The area in contention was a hollow which ran much of the length of the field below us and ended with a farmhouse and various outbuildings to our right. It was now more properly early evening, and everyone I saw looked weary.
A regimental band immediately behind our position struck up several patriotic airs to encourage the troops despite being under severe fire themselves. Rebel artillery was overshooting as they often do. But then the enemy corrected their error and our position was in peril.
Quickly, two men serving the gun in front of me were down and I was compelled to help carry one of the men a short way to the rear where the battery surgeon could attend to him.
Still others and even some of the battery horses were struck by fragments of metal or even hard clods of earth thrown up by the projectiles exploding so near us.
Then, just as quickly, the Federal guns turned on their tormentors on the hill opposite and drove them off. Our lines held.
Now it is late evening or perhaps it is already well past midnight. The action certainly must be resumed tomorrow, for McClellan has Porter's entire corps, held out of today's fight in reserve. Some of Burnside's staff are furious that these men were not better employed. There are suggestions here that this army may shift to the defensive tomorrow to await Lee's attack. Some say we are badly outnumbered. I will leave it to Mr. Smalley of the Tribune to inform you further of the action which took place in the cornfield and in the center of our line and to other pens to relate the sad details of all those who have fallen today.
We are all exhausted here. I am unable to judge who now holds the balance.
However, it is clear that we have severely damaged Lee's army. The evidence is everywhere as the dead are strewn in great numbers over the ground which was contested today.

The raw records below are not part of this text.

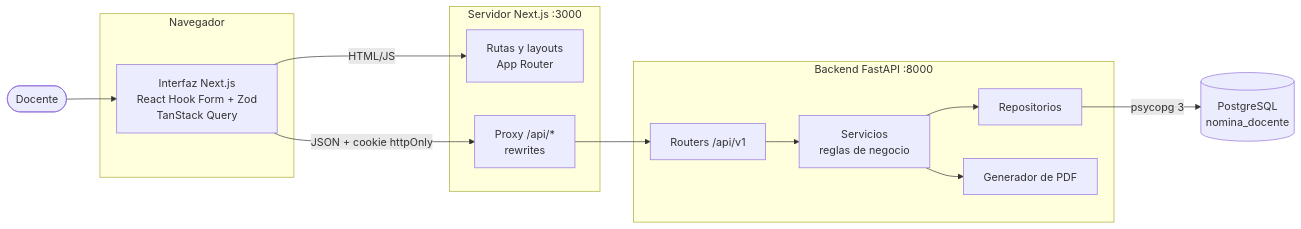
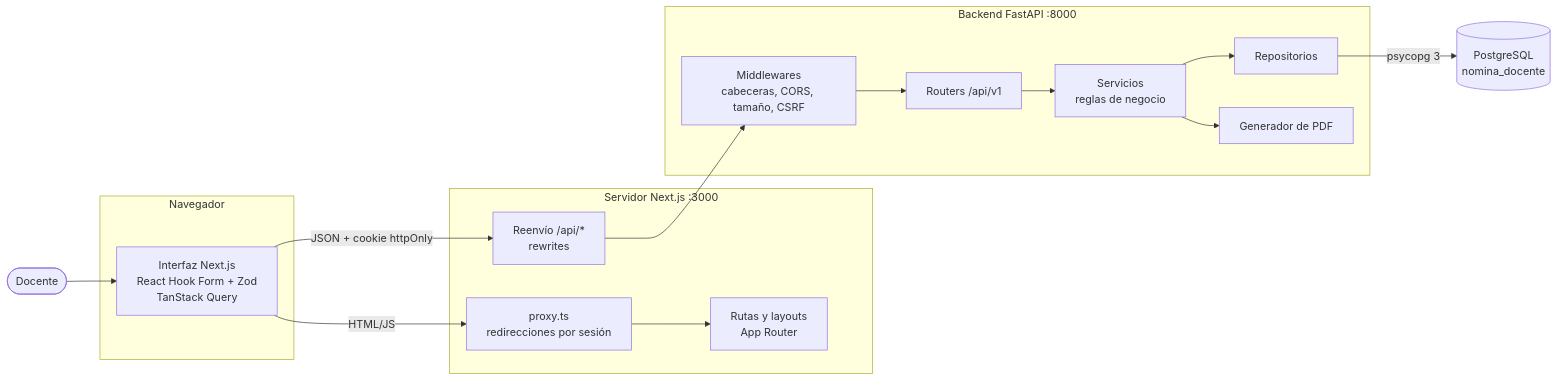
Before and after one commit to Joryox/nomina-docente: the first of 7 diagrams in docs/arquitectura.md, drawn with Mermaid. The commit also changed other lines of this file and 5 other files, not shown here.

````diff
--- a/docs/arquitectura.md
+++ b/docs/arquitectura.md
@@ -19,31 +19,35 @@
 ```mermaid
 flowchart LR
     user([Docente])
 
     subgraph browser[Navegador]
         ui[Interfaz Next.js<br/>React Hook Form + Zod<br/>TanStack Query]
     end
 
     subgraph next[Servidor Next.js :3000]
+        guard[proxy.ts<br/>redirecciones por sesión]
         pages[Rutas y layouts<br/>App Router]
-        proxy[Proxy /api/*<br/>rewrites]
+        proxy[Reenvío /api/*<br/>rewrites]
     end
 
     subgraph api[Backend FastAPI :8000]
+        mw[Middlewares<br/>cabeceras, CORS, tamaño, CSRF]
         routers[Routers /api/v1]
         services[Servicios<br/>reglas de negocio]
         repos[Repositorios]
         pdf[Generador de PDF]
     end
 
     db[(PostgreSQL<br/>nomina_docente)]
 
     user --> ui
-    ui -->|HTML/JS| pages
+    ui -->|HTML/JS| guard
+    guard --> pages
     ui -->|JSON + cookie httpOnly| proxy
-    proxy --> routers
+    proxy --> mw
+    mw --> routers
     routers --> services
     services --> repos
     services --> pdf
     repos -->|psycopg 3| db
 ```
````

These dispatches submitted by Thomas M. Sobottke, portraying New York Tribune correspondent Samuel Wilkeson and based on research and observations made on the field at the 135th Anniversary of the Battle of Antietam near Hagerstown, Maryland,
September 12, 13, and 14 1997.